There are a lot of jokes in the romantic comedy Friends with Benefits, but most of them miss the mark. It’s almost as if everyone was trying just a little too hard. The witticisms uttered by Justin Timberlake and Mila Kunis, as Dylan and Jamie respectively, sound exactly what they are – written by a team of screenwriters. Both Timberlake and Kunis are capable comic actors, but for some reason, nothing they say in this movie ever sounds fresh or spontaneous. Only Woody Harrelson, playing GQ magazine designer Tommy, manages to wring some laughs (and, as the supplemental features reveal, this was largely through improvising).
The premise is simple. Dylan and Jamie are both the dumped rather unceremoniously by their significant others (brief cameo appearances by Emma Stone and SNL’s Andy Samberg). Their paths cross when Dylan comes moves from Los Angeles to New York City, where Jamie is a headhunter for GQ. Dylan takes the job, but his relationship with Jamie blossoms into a close friendship. As the title suggests, the two decide to be more than “just friends,” stopping short of becoming emotionally involved. Predictably, that proves harder to do than they expected.
Though it earns its R rating, the movie cops out when it comes to the sex scenes. With the exception of a few shots of Timberlake’s ass, everything is strategically placed to avoid revealing too much flesh. If you (like me) were hoping for some nudity from Mila Kunis – forget it. Even her one ultra-quick ass shot is a body double (as pointed with glee by Timberlake in the commentary). Ultimately the sex scenes, through relatively frequent, are way too tame to sustain any real interest. It’s not like I was expecting Showgirls or something, but come on – this is supposed to be a sex romp.
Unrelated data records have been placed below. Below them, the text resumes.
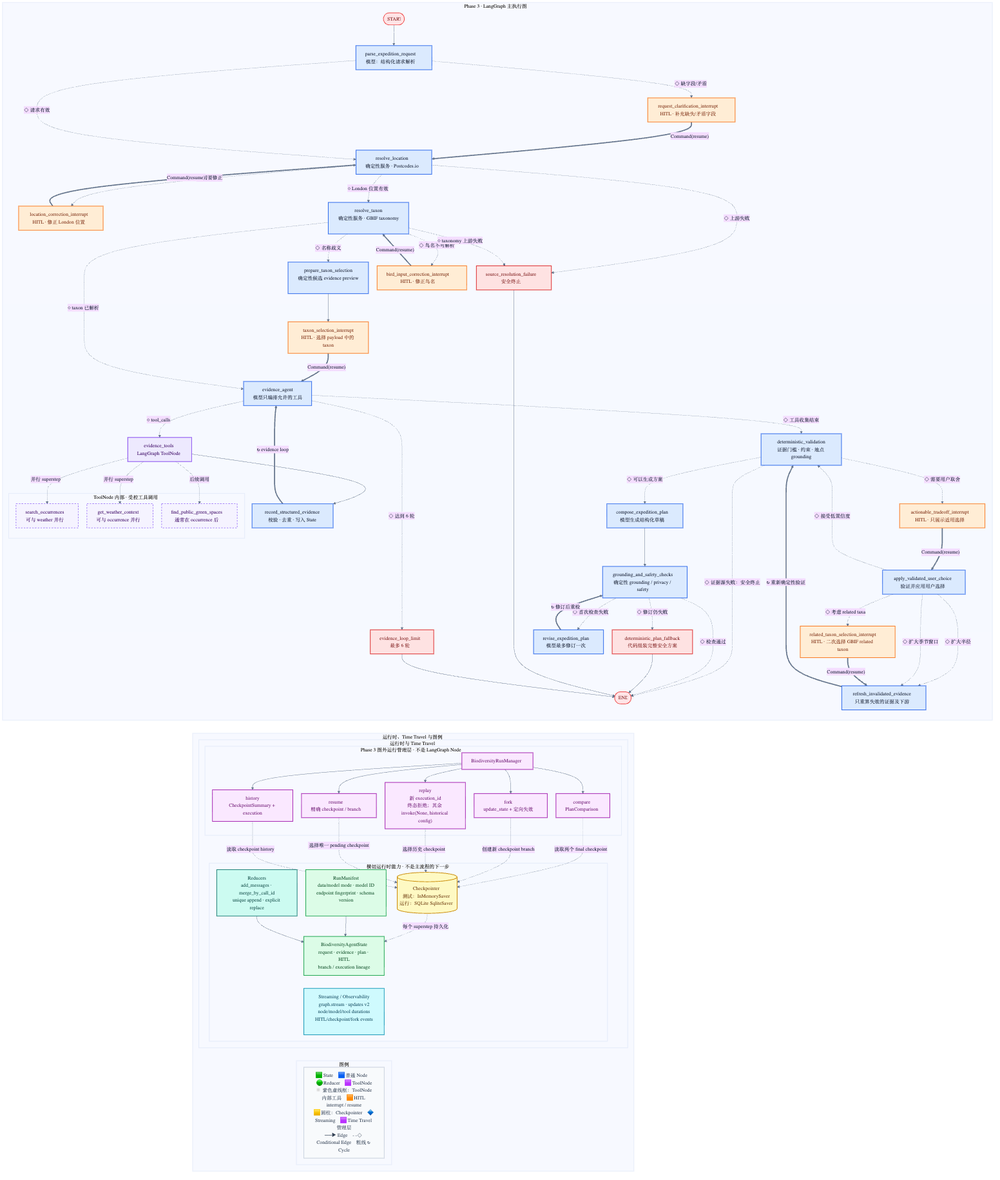
Above: docs/diagrams/phase-3-biodiversity-langgraph.png in ttteein-max/london-birding-agent (Mermaid), before the change. Its source is kept beside it as docs/diagrams/phase-3-biodiversity-langgraph.mmd. Its diagram source:
```mermaid
%%{init: {
  "theme": "base",
  "flowchart": {
    "curve": "basis",
    "nodeSpacing": 28,
    "rankSpacing": 42
  },
  "themeVariables": {
    "fontFamily": "Arial, sans-serif",
    "lineColor": "#64748b",
    "primaryTextColor": "#172033"
  }
}}%%

flowchart TB
    subgraph CORE["Phase 3 · LangGraph 主执行图"]
        direction TB

        START([START])

        PARSE["parse_expedition_request<br/>模型：结构化请求解析"]
        REQUEST_HITL["request_clarification_interrupt<br/>HITL · 补充缺失/矛盾字段"]

        LOCATION["resolve_location<br/>确定性服务 · Postcodes.io"]
        LOCATION_HITL["location_correction_interrupt<br/>HITL · 修正 London 位置"]

        TAXON["resolve_taxon<br/>确定性服务 · GBIF taxonomy"]
        PREVIEW["prepare_taxon_selection<br/>确定性候选 evidence preview"]
        TAXON_HITL["taxon_selection_interrupt<br/>HITL · 选择 payload 中的 taxon"]
        BIRD_HITL["bird_input_correction_interrupt<br/>HITL · 修正鸟名"]

        EVIDENCE["evidence_agent<br/>模型只编排允许的工具"]
        TOOLNODE["evidence_tools<br/>LangGraph ToolNode"]

        subgraph TOOL_INTERNAL["ToolNode 内部 · 受控工具调用"]
            direction LR
            OCC["search_occurrences<br/>可与 weather 并行"]
            WEATHER["get_weather_context<br/>可与 occurrence 并行"]
            SITES["find_public_green_spaces<br/>通常在 occurrence 后"]
        end

        RECORD["record_structured_evidence<br/>校验 · 去重 · 写入 State"]
        LOOP_LIMIT["evidence_loop_limit<br/>最多 6 轮"]
        SOURCE_FAILURE["source_resolution_failure<br/>安全终止"]

        VALIDATE["deterministic_validation<br/>证据门槛 · 约束 · 地点 grounding"]

        TRADEOFF_HITL["actionable_tradeoff_interrupt<br/>HITL · 只展示适用选择"]
        APPLY["apply_validated_user_choice<br/>验证并应用用户选择"]
        RELATED_HITL["related_taxon_selection_interrupt<br/>HITL · 二次选择 GBIF related taxon"]
        REFRESH["refresh_invalidated_evidence<br/>只重算失效的证据及下游"]

        COMPOSE["compose_expedition_plan<br/>模型生成结构化草稿"]
        SAFETY["grounding_and_safety_checks<br/>确定性 grounding / privacy / safety"]
        REVISE["revise_expedition_plan<br/>模型最多修订一次"]
        FALLBACK["deterministic_plan_fallback<br/>代码组装完整安全方案"]

        END_NODE([END])
    end

    subgraph SIDE["运行时、Time Travel 与图例"]
        direction TB

        subgraph OPERATIONS["运行时与 Time Travel"]
            direction LR

            subgraph RUNTIME["横切运行时能力 · 不是主流程的下一步"]
                direction TB
                STATE["BiodiversityAgentState<br/>request · evidence · plan · HITL<br/>branch / execution lineage"]
                MANIFEST["RunManifest<br/>data/model mode · model ID<br/>endpoint fingerprint · schema version"]
                REDUCER["Reducers<br/>add_messages · merge_by_call_id<br/>unique append · explicit replace"]
                CHECKPOINTER[("Checkpointer<br/>测试：InMemorySaver<br/>运行：SQLite SqliteSaver")]
                STREAM["Streaming / Observability<br/>graph.stream · updates v2<br/>node/model/tool durations<br/>HITL/checkpoint/fork events"]
            end

            subgraph CONTROL["Phase 3 图外运行管理层 · 不是 LangGraph Node"]
                direction TB
                MANAGER["BiodiversityRunManager"]
                RESUME_OP["resume<br/>精确 checkpoint / branch"]
                HISTORY["history<br/>CheckpointSummary + execution"]
                REPLAY["replay<br/>新 execution_id<br/>终态拒绝；其余 invoke(None, historical config)"]
                FORK["fork<br/>update_state + 定向失效"]
                COMPARE["compare<br/>PlanComparison"]
            end
        end

        subgraph LEGEND["图例"]
            LEGEND_BOX["🟩 State　🟦 普通 Node　🟢 Reducer　🟪 ToolNode<br/>▫️ 紫色虚线框：ToolNode 内部工具　🟧 HITL interrupt / resume<br/>🟨 圆柱：Checkpointer　🔷 Streaming　🟪 Time Travel 管理层<br/>──▶ Edge　- -◇ Conditional Edge　粗线 ↻ Cycle"]
        end
    end

    START --> PARSE

    PARSE -. "◇ 缺字段/矛盾" .-> REQUEST_HITL
    REQUEST_HITL == "Command(resume)" ==> LOCATION
    PARSE -. "◇ 请求有效" .-> LOCATION

    LOCATION -. "◇ 需要修正" .-> LOCATION_HITL
    LOCATION_HITL == "Command(resume)" ==> LOCATION
    LOCATION -. "◇ 上游失败" .-> SOURCE_FAILURE
    LOCATION -. "◇ London 位置有效" .-> TAXON

    TAXON -. "◇ 名称歧义" .-> PREVIEW
    PREVIEW --> TAXON_HITL
    TAXON_HITL == "Command(resume)" ==> EVIDENCE

    TAXON -. "◇ 鸟名不可解析" .-> BIRD_HITL
    BIRD_HITL == "Command(resume)" ==> TAXON
    TAXON -. "◇ taxonomy 上游失败" .-> SOURCE_FAILURE
    TAXON -. "◇ taxon 已解析" .-> EVIDENCE

    EVIDENCE -. "◇ tool_calls" .-> TOOLNODE
    TOOLNODE -. "并行 superstep" .-> OCC
    TOOLNODE -. "并行 superstep" .-> WEATHER
    TOOLNODE -. "后续调用" .-> SITES
    TOOLNODE --> RECORD
    RECORD == "↻ evidence loop" ==> EVIDENCE

    EVIDENCE -. "◇ 达到 6 轮" .-> LOOP_LIMIT
    EVIDENCE -. "◇ 工具收集结束" .-> VALIDATE

    VALIDATE -. "◇ 证据源失败：安全终止" .-> END_NODE
    VALIDATE -. "◇ 需要用户取舍" .-> TRADEOFF_HITL
    TRADEOFF_HITL == "Command(resume)" ==> APPLY

    APPLY -. "◇ 扩大半径" .-> REFRESH
    APPLY -. "◇ 扩大季节窗口" .-> REFRESH
    APPLY -. "◇ 考虑 related taxa" .-> RELATED_HITL
    RELATED_HITL == "Command(resume)" ==> REFRESH
    APPLY -. "◇ 接受低置信度" .-> VALIDATE
    REFRESH == "↻ 重新确定性验证" ==> VALIDATE

    VALIDATE -. "◇ 可以生成方案" .-> COMPOSE
    COMPOSE --> SAFETY

    SAFETY -. "◇ 检查通过" .-> END_NODE
    SAFETY -. "◇ 首次检查失败" .-> REVISE
    REVISE == "↻ 修订后重检" ==> SAFETY
    SAFETY -. "◇ 修订仍失败" .-> FALLBACK
    FALLBACK --> END_NODE

    SOURCE_FAILURE --> END_NODE
    LOOP_LIMIT --> END_NODE
    CORE ~~~ OPERATIONS

    REDUCER --> STATE
    MANIFEST --> STATE
    CHECKPOINTER -. "每个 superstep 持久化" .-> STATE
    STATE ~~~ STREAM
    STREAM ~~~ LEGEND_BOX

    MANAGER --> HISTORY
    MANAGER --> RESUME_OP
    MANAGER --> REPLAY
    MANAGER --> FORK
    MANAGER --> COMPARE

    HISTORY -. "读取 checkpoint history" .-> CHECKPOINTER
    RESUME_OP -. "选择唯一 pending checkpoint" .-> CHECKPOINTER
    REPLAY -. "选择历史 checkpoint" .-> CHECKPOINTER
    FORK -. "创建新 checkpoint branch" .-> CHECKPOINTER
    COMPARE -. "读取两个 final checkpoint" .-> CHECKPOINTER

    classDef startEnd fill:#ffe4e6,stroke:#ef4444,color:#7f1d1d,stroke-width:2px;
    classDef node fill:#dbeafe,stroke:#2563eb,color:#172033,stroke-width:2px;
    classDef hitl fill:#ffedd5,stroke:#f97316,color:#7c2d12,stroke-width:2px;
    classDef tool fill:#ede9fe,stroke:#7c3aed,color:#3b0764,stroke-width:2px;
    classDef toolfn fill:#f5f3ff,stroke:#8b5cf6,color:#3b0764,stroke-width:1.5px,stroke-dasharray:5 4;
    classDef state fill:#dcfce7,stroke:#16a34a,color:#14532d,stroke-width:2px;
    classDef reducer fill:#ccfbf1,stroke:#0f766e,color:#134e4a,stroke-width:2px;
    classDef checkpoint fill:#fef9c3,stroke:#ca8a04,color:#713f12,stroke-width:2px;
    classDef streaming fill:#cffafe,stroke:#0891b2,color:#164e63,stroke-width:2px;
    classDef control fill:#fae8ff,stroke:#a21caf,color:#701a75,stroke-width:2px;
    classDef terminal fill:#fee2e2,stroke:#dc2626,color:#7f1d1d,stroke-width:2px;
    classDef legend fill:#f8fafc,stroke:#94a3b8,color:#334155,stroke-width:1px;

    class START,END_NODE startEnd;
    class PARSE,LOCATION,TAXON,PREVIEW,EVIDENCE,RECORD,VALIDATE,APPLY,REFRESH,COMPOSE,SAFETY,REVISE node;
    class REQUEST_HITL,LOCATION_HITL,TAXON_HITL,BIRD_HITL,TRADEOFF_HITL,RELATED_HITL hitl;
    class TOOLNODE tool;
    class OCC,WEATHER,SITES toolfn;
    class STATE,MANIFEST state;
    class REDUCER reducer;
    class CHECKPOINTER checkpoint;
    class STREAM streaming;
    class MANAGER,RESUME_OP,HISTORY,REPLAY,FORK,COMPARE control;
    class SOURCE_FAILURE,LOOP_LIMIT,FALLBACK terminal;

    class LEGEND_BOX legend;
```
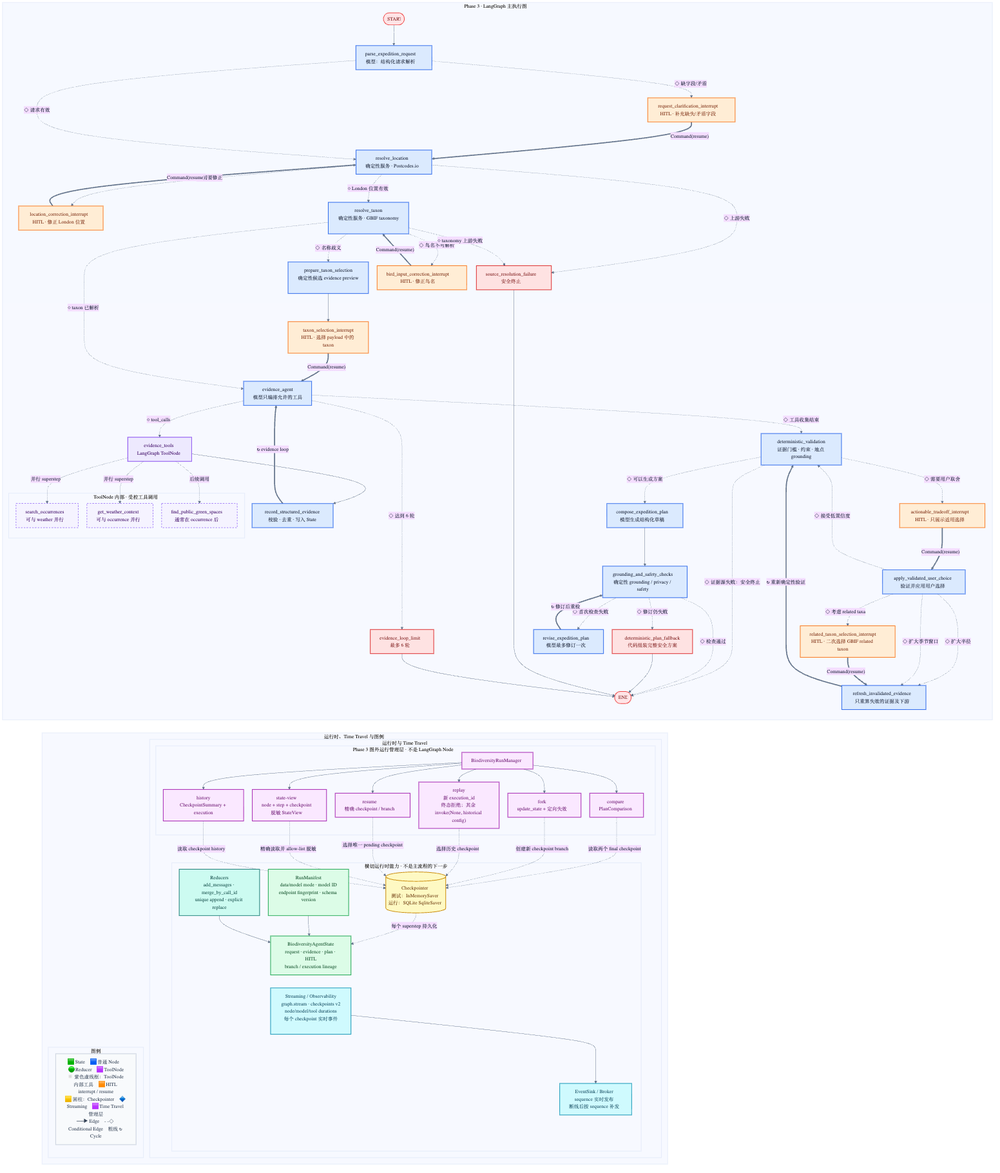
After the change.

The edit, as a diff of the source:
```diff
@@ -70,7 +70,8 @@
                 MANIFEST["RunManifest<br/>data/model mode · model ID<br/>endpoint fingerprint · schema version"]
                 REDUCER["Reducers<br/>add_messages · merge_by_call_id<br/>unique append · explicit replace"]
                 CHECKPOINTER[("Checkpointer<br/>测试：InMemorySaver<br/>运行：SQLite SqliteSaver")]
-                STREAM["Streaming / Observability<br/>graph.stream · updates v2<br/>node/model/tool durations<br/>HITL/checkpoint/fork events"]
+                STREAM["Streaming / Observability<br/>graph.stream · checkpoints v2<br/>node/model/tool durations<br/>每个 checkpoint 实时事件"]
+                BROKER["EventSink / Broker<br/>sequence 实时发布<br/>断线后按 sequence 补发"]
             end
 
             subgraph CONTROL["Phase 3 图外运行管理层 · 不是 LangGraph Node"]
@@ -78,6 +79,7 @@
                 MANAGER["BiodiversityRunManager"]
                 RESUME_OP["resume<br/>精确 checkpoint / branch"]
                 HISTORY["history<br/>CheckpointSummary + execution"]
+                STATE_VIEW["state-view<br/>node + step + checkpoint<br/>脱敏 StateView"]
                 REPLAY["replay<br/>新 execution_id<br/>终态拒绝；其余 invoke(None, historical config)"]
                 FORK["fork<br/>update_state + 定向失效"]
                 COMPARE["compare<br/>PlanComparison"]
@@ -147,15 +149,18 @@
     MANIFEST --> STATE
     CHECKPOINTER -. "每个 superstep 持久化" .-> STATE
     STATE ~~~ STREAM
+    STREAM --> BROKER
     STREAM ~~~ LEGEND_BOX
 
     MANAGER --> HISTORY
+    MANAGER --> STATE_VIEW
     MANAGER --> RESUME_OP
     MANAGER --> REPLAY
     MANAGER --> FORK
     MANAGER --> COMPARE
 
     HISTORY -. "读取 checkpoint history" .-> CHECKPOINTER
+    STATE_VIEW -. "精确读取并 allow-list 脱敏" .-> CHECKPOINTER
     RESUME_OP -. "选择唯一 pending checkpoint" .-> CHECKPOINTER
     REPLAY -. "选择历史 checkpoint" .-> CHECKPOINTER
     FORK -. "创建新 checkpoint branch" .-> CHECKPOINTER
@@ -182,8 +187,8 @@
     class STATE,MANIFEST state;
     class REDUCER reducer;
     class CHECKPOINTER checkpoint;
-    class STREAM streaming;
-    class MANAGER,RESUME_OP,HISTORY,REPLAY,FORK,COMPARE control;
+    class STREAM,BROKER streaming;
+    class MANAGER,RESUME_OP,HISTORY,STATE_VIEW,REPLAY,FORK,COMPARE control;
     class SOURCE_FAILURE,LOOP_LIMIT,FALLBACK terminal;
 
     class LEGEND_BOX legend;
```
The central question asked by Friends with Benefits is: can a man and woman with perfectly matched personalities and totally sexually compatible maintain an emotionally detached friendship? If you can’t guess the answer, you probably haven’t seen too many romantic comedies. Which may be a good thing in terms of enjoying this movie. The cast is game and the plot moves along at a suitably brisk pace. But it never catches fire the way it could have. And a subplot that makes light of Dylan’s Alzheimer-stricken father (Richard Jenkins) is unfortunately a distasteful stain on an otherwise harmless trifle.
Friends with Benefits looks more than acceptable on Blu-ray, framed at 2.40:1. Shot digitally, the transfer looks good without ever being spectacular. Detail is strong overall even in low light scenes, which is a good thing considering how much of the movie takes place at night. When she’s backlit, you can practically count the individual strands protruding from Mila Kunis’ otherwise straight hair. Maybe it’s just the makeup or the way they were lit, but the actors’ faces appear a bit smoothed over and lacking in fine detail. Colors seem intentionally subdued, giving the film a somewhat cool look. This is not a poor reflection on the Blu-ray, just worth mentioning as this isn’t the kind of presentation where colors pop off the screen. This is not a stunning example of high definition’s capability, but it looks just fine.
The 5.1 DTS-HD Master Audio soundtrack is simply adequate. This type of movie doesn’t really require anything more than is delivered here. Dialogue is centered, distortion-free, and always mixed at an appropriate level. Being a dialogue-driven romantic comedy, there isn’t much going on in the rear channels other than crowd or traffic noise during the appropriate scenes. It all sounds fine without being anything noteworthy. A scene involving Woody Harrelson piloting a small water vessel on New York harbor offers a bit of an atypically immersive soundscape. Music is clear and provides some nice LFE channel action.
Supplemental features include a surprisingly entertaining commentary track by director Will Gluck accompanied by stars Timberlake and Kunis. The chatty, profanity-laced track is refreshingly funny, with on one taking it too seriously (not kidding – the commentary is infinitely funnier than the movie itself). The eight minutes of deleted scenes contain a few laughs, while the outtake reel is a fairly standard montage of miffed lines (Harrelson provides the best bits). Exclusive to Blu-ray are a pop-up trivia track, a fluffy behind the scene featurette, and another short featurette about choreographing the flash mob sequence. The Blu-ray/DVD combo pack also includes – you guessed it – a standard DVD of the movie as well as an UltraViolet digital copy.